Behavioural decision-making is key to understanding asset price dynamics, asset cycles and the macroeconomic interdependencies. The most destructive cycles are those in which asset price leverage and credits are intertwined, causing the greatest systemic effects. Asset-pricing dynamics impact economies from the local to the global level. Policy-makers, industry leaders and academics are currently debating whether asset-pricing dynamics can, or should, be managed in the public interest.

An early warning system prototype, conceived by the World Economic Forum’s Asset Price Dynamics Steering and Advisory Committees, was able to correctly describe recent market developments. The Shaping the Future of Real Estate initiative delves into the mechanisms of asset pricing to learn how to detect when and why markets shift from fundamentals and how detrimental, irreversible consequences can be mitigated.

Michael Buehler, Practice Lead Real Estate, World Economic Forum, said: “Within its first two years, the initiative developed a strong brand by engaging the key real estate ecosystem players: leading academic experts, central bankers and businesses from the real estate, investors and financial services industries. In this second project year, high-level multistakeholder discussions had been facilitated to further define asset ecosystems and describe how asset bubbles can be spotted early enough to be able to limit negative consequences. The focus was to help market players make more informed decisions. One workstream focused on designing a prototype early warning system to flag markets that will undergo severe downturns; a second work stream focused on institutionalizing the team’s insights and learning through developing an educational curriculum showcased through a case study.”

Since real estate is inherently cyclical, analysing and predicting market cycles have always been critical topics for real estate investors, tenants and developers. The global financial crisis has increased interest among regulators and central bankers at both national and international levels.
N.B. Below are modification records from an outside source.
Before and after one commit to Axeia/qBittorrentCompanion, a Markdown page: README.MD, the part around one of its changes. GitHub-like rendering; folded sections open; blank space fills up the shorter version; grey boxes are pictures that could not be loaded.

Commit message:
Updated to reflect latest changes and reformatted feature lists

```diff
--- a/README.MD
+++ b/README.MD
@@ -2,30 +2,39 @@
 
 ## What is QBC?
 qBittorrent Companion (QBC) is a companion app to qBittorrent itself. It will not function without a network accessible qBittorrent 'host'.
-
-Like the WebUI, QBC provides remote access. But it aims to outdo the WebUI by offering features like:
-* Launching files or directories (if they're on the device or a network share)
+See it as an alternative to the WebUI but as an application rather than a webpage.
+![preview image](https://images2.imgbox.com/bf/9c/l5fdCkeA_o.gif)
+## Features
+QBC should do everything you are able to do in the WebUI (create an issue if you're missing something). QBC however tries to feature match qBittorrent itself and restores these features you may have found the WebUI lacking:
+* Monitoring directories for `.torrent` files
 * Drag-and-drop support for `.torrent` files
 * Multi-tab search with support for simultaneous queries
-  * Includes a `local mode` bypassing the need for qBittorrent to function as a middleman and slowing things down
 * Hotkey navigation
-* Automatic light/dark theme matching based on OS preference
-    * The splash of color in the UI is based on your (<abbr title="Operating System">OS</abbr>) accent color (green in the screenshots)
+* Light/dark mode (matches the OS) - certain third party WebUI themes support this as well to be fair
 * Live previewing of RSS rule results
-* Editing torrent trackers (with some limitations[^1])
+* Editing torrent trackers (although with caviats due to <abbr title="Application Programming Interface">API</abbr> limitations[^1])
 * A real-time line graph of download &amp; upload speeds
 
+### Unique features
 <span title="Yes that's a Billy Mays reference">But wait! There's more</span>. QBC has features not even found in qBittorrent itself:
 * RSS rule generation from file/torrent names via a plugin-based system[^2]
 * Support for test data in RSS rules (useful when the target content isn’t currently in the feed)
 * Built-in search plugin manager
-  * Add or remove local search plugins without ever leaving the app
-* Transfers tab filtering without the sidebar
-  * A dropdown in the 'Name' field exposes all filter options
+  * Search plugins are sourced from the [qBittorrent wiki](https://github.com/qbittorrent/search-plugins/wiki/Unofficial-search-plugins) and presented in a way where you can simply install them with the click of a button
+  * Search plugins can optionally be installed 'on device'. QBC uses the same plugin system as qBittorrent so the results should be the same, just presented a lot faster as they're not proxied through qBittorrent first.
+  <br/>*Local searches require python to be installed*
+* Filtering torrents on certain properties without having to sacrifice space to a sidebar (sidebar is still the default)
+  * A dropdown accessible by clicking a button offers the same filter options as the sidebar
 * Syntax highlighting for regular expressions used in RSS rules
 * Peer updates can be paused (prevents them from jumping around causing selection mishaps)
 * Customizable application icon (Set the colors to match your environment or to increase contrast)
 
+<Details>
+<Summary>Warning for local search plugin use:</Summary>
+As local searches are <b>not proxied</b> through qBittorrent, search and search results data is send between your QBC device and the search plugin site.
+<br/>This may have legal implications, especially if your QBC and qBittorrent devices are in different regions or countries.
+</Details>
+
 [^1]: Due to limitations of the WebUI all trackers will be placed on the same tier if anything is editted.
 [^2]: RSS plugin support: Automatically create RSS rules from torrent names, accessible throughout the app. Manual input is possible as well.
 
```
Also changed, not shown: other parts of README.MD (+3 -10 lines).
While we cannot expect to avoid future downturns, we do think that accurate, expert analysis could limit their financial and social costs.

Barry M. Gosin, Chief Executive Officer, Newmark Grubb Knight Frank (NGKF), and champion of the initiative, adds: “With first-hand appreciation for the devastating economic, social and political effects that result when a market crashes, and with an intimate understanding of the long-lasting effects of commercial real estate crashes, this initiative sought to understand if there was a way to institutionalize the methodology associated with predicting dramatic commercial real estate market downturns. In collaboration with the World Economic Forum, the Asset Price Dynamics Steering and Advisory Committees developed an early warning system prototype that quantifies relative risk and signals dramatic market downturns. Used in conjunction with other methods and analysis, we believe such a system could increase overall market transparency and help prevent destabilizing effects of capital rushing into and out of property markets during periods of dramatic change.”

Prakash Loungani, Adviser, Research Department, International Monetary Fund (IMF), said: “This initiative is thus welcome for the information it provides on the real estate ecosystem – the main players and their motives. But they are far more ambitious in providing an early warning system for commercial real estate crashes. Moreover, the intent is to build a system that can be scaled up to the global level – it is currently applied to 10 US cities – and also applied to other asset classes, including the residential real estate sector. So, does the effort succeed? Yes, in our view. The initiative shows that the risk of crashes in the commercial real estate prices in US cities can be linked to developments in a few macroeconomic indicators – inflation rates, bond yields, consumer confidence, employment –and to growth in the sector’s net operating income. There is thus no complex or secret ingredient needed to assess the risks of crashes: one only has to look out of the windscreen.”